What the task requires - Using the word "parts" as the filter, copy each matching line from the records.

Dataset records -
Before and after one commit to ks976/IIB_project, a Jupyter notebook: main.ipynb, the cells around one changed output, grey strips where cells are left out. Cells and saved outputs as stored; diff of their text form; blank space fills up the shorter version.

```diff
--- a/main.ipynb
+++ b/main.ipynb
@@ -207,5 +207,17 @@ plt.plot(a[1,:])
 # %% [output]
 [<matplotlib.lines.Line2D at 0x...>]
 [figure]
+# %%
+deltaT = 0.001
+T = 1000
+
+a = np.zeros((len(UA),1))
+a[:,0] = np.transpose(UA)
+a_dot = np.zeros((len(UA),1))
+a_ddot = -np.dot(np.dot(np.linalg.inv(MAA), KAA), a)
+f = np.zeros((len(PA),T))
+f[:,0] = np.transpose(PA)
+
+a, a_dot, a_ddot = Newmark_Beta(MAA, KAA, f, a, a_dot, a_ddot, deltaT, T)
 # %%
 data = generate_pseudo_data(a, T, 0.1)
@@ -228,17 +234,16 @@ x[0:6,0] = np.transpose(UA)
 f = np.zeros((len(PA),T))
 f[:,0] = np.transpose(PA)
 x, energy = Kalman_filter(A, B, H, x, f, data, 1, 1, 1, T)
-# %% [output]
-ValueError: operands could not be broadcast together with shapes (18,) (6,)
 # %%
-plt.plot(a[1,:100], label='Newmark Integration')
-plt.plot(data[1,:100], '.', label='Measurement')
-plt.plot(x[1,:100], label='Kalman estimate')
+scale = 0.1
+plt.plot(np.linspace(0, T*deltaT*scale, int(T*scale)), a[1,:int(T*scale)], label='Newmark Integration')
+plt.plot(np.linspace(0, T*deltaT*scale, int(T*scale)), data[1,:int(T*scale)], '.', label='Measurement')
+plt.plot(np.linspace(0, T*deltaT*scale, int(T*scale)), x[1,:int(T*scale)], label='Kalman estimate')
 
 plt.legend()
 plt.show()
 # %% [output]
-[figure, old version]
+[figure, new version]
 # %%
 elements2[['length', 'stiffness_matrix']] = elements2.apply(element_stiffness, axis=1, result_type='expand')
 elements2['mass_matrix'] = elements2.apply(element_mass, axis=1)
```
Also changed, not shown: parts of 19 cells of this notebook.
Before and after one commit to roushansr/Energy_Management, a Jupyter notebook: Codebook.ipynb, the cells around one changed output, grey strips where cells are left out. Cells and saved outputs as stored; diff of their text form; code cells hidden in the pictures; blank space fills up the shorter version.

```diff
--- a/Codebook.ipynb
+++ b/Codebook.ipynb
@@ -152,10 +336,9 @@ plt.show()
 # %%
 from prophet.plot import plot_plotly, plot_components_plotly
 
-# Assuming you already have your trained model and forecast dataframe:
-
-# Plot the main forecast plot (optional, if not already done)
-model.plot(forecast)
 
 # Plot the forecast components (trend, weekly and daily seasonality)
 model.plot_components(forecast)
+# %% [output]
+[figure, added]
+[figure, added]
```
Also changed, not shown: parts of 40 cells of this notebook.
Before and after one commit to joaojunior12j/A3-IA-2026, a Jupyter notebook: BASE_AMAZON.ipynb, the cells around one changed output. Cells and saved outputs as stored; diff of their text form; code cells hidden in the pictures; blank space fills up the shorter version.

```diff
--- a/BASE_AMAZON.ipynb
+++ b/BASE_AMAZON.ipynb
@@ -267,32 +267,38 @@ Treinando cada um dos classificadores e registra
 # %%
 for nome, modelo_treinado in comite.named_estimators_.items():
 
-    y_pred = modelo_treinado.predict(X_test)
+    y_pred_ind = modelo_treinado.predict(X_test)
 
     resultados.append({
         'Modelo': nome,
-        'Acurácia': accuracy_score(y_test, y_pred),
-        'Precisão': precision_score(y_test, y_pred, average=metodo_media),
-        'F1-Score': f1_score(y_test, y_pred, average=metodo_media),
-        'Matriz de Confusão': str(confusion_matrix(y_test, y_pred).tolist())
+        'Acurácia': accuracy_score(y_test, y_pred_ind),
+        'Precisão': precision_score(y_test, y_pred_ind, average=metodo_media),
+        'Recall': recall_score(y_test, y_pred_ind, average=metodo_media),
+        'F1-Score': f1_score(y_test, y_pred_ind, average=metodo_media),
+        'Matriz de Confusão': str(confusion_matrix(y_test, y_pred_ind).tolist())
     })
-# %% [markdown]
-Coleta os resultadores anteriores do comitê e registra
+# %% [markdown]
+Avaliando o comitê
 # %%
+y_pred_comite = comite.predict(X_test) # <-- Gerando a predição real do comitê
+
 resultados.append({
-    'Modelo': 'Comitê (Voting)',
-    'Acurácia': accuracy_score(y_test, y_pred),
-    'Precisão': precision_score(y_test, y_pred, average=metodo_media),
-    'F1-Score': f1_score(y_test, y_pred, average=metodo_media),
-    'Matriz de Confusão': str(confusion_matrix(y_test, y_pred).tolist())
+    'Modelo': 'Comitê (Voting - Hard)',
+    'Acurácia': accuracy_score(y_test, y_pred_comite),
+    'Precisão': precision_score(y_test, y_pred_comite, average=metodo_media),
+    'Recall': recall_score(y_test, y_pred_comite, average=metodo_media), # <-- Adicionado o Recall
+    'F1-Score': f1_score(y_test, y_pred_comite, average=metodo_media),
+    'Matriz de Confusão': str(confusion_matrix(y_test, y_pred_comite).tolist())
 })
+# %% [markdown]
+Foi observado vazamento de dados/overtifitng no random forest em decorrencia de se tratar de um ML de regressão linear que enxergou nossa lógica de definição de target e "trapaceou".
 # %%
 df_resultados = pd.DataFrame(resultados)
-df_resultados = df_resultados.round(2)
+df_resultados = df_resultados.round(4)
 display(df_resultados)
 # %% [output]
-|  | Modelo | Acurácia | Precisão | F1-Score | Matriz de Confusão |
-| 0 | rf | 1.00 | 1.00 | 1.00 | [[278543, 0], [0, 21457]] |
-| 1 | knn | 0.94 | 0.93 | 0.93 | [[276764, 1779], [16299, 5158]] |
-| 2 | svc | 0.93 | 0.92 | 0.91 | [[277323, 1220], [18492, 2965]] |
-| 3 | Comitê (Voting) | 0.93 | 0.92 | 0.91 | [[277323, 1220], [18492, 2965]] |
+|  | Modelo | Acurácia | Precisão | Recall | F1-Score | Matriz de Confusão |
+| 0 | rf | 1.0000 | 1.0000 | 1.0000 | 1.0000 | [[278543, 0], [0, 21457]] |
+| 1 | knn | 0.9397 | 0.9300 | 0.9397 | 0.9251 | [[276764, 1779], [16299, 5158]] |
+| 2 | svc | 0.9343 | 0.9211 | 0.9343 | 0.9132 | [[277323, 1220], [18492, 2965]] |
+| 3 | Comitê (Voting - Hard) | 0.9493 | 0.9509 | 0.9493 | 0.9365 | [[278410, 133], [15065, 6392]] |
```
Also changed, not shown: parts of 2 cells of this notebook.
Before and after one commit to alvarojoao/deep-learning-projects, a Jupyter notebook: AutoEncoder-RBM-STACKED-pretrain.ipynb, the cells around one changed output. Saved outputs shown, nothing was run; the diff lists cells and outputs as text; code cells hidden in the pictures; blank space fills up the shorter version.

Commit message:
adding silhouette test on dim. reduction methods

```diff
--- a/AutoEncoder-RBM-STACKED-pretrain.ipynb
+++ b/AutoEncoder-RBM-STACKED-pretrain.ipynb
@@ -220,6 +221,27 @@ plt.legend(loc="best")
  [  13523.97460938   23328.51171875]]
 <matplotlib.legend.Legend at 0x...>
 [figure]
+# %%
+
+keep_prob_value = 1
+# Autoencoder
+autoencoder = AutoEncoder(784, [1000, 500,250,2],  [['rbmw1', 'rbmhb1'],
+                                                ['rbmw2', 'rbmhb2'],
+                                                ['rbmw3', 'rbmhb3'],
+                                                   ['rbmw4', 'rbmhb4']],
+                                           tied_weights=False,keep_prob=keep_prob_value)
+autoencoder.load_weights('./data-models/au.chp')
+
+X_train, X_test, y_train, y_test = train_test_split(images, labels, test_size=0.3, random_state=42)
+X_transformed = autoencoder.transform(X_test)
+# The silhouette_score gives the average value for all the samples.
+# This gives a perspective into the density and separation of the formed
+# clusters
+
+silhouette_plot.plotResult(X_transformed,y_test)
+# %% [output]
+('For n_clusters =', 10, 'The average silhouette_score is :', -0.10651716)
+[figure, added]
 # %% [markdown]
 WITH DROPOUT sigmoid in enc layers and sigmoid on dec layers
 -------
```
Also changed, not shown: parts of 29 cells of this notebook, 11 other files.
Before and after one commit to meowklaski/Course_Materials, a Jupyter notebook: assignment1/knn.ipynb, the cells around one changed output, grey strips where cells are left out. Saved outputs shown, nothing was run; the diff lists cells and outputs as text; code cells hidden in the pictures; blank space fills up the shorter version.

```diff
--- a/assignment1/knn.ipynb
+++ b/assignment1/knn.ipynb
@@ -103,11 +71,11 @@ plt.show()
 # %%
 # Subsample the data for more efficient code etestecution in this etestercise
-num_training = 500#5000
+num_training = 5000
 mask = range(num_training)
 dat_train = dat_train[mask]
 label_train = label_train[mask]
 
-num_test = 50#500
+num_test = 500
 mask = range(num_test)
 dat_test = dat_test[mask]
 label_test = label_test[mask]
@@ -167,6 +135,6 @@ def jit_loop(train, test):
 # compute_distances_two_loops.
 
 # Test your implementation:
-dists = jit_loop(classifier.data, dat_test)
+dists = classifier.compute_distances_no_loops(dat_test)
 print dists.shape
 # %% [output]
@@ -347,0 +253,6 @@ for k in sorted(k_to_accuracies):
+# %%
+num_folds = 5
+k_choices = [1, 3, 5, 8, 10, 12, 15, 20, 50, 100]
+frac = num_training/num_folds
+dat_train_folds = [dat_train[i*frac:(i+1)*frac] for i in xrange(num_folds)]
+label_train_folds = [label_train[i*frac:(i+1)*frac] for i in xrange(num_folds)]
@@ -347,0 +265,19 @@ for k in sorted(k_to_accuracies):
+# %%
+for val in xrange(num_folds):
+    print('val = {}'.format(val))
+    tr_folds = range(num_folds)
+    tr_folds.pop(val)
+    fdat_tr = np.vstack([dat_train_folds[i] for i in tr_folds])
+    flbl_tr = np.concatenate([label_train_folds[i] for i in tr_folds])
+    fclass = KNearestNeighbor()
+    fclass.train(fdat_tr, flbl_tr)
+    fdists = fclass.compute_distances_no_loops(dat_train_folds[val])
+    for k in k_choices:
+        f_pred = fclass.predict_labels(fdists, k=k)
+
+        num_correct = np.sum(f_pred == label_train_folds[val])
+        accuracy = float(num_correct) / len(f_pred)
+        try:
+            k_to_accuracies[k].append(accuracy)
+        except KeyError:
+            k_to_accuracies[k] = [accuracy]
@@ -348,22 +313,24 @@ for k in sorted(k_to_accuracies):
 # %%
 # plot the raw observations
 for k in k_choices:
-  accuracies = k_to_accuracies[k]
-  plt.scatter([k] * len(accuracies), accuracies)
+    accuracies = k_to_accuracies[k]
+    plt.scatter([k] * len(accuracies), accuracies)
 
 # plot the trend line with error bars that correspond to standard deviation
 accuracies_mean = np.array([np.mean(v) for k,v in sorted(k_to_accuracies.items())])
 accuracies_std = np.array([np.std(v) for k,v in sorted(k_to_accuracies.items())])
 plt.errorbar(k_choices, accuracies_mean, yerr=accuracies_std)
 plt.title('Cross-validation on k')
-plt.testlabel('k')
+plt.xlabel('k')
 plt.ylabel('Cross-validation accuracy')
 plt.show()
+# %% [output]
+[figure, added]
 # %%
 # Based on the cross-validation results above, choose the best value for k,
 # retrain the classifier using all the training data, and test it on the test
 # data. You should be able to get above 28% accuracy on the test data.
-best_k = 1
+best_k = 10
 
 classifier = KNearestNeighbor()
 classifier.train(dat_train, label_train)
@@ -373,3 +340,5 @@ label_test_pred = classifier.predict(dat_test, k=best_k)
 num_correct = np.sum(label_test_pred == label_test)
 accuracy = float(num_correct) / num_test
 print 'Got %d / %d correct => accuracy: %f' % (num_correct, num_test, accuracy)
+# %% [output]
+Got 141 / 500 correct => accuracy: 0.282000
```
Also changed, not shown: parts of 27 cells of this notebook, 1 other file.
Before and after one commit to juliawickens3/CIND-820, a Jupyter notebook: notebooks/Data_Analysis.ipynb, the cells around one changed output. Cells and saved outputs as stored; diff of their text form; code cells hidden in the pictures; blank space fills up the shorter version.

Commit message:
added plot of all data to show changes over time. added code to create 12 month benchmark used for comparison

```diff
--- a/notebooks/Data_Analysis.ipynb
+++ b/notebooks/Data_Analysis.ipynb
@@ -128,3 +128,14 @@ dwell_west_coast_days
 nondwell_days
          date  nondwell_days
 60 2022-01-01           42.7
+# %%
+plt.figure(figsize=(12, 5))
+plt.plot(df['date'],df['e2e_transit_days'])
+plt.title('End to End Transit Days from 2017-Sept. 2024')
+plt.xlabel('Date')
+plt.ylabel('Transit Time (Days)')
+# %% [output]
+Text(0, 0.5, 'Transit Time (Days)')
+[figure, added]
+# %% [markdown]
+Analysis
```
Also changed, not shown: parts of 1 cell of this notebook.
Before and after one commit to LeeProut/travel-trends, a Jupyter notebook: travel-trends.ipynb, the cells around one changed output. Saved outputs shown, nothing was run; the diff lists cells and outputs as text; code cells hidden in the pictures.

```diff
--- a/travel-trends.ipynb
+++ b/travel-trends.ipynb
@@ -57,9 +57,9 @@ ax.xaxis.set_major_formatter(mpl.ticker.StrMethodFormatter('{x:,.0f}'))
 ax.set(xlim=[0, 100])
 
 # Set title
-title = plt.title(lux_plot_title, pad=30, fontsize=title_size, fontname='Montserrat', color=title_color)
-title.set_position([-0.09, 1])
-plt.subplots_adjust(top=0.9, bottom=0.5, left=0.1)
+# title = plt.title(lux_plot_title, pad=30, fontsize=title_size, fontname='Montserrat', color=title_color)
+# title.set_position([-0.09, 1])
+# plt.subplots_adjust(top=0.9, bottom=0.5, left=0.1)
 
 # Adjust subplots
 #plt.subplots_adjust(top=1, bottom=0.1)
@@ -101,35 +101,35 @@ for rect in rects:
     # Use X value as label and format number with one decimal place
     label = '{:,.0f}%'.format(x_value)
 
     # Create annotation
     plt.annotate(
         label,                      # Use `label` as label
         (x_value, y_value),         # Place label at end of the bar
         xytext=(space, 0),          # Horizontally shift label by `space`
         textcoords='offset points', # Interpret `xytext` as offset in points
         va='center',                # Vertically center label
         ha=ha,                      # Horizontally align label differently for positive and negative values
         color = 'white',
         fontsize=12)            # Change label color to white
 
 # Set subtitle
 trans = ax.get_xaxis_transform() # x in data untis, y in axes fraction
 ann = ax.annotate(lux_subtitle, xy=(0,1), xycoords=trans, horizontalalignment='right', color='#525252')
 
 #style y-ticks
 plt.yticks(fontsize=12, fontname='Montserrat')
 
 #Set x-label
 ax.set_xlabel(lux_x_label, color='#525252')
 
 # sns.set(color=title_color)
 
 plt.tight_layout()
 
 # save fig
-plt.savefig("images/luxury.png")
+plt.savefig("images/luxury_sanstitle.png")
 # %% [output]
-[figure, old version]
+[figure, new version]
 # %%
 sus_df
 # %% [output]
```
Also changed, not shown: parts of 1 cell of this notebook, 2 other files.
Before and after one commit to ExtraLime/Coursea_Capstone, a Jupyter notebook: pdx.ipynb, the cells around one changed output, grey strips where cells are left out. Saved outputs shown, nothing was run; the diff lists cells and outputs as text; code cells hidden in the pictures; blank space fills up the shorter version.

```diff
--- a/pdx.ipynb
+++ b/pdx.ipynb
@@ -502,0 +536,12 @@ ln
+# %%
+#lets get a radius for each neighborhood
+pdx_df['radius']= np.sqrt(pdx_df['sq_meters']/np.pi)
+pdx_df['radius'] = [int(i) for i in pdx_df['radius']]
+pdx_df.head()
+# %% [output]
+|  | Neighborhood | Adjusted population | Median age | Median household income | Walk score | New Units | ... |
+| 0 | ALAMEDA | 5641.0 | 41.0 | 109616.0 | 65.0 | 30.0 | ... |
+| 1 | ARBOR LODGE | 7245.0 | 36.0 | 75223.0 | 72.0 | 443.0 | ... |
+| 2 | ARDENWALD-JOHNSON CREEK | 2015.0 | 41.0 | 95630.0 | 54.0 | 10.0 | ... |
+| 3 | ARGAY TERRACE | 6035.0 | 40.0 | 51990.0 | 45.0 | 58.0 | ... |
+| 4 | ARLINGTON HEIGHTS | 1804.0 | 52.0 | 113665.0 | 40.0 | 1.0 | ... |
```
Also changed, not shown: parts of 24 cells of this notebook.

Written solution -
Also changed, not shown: parts of 19 cells of this notebook.
Also changed, not shown: parts of 40 cells of this notebook.
Also changed, not shown: parts of 2 cells of this notebook.
Also changed, not shown: parts of 29 cells of this notebook, 11 other files.
Also changed, not shown: parts of 27 cells of this notebook, 1 other file.
Also changed, not shown: parts of 1 cell of this notebook.
Also changed, not shown: parts of 1 cell of this notebook, 2 other files.
Also changed, not shown: parts of 24 cells of this notebook.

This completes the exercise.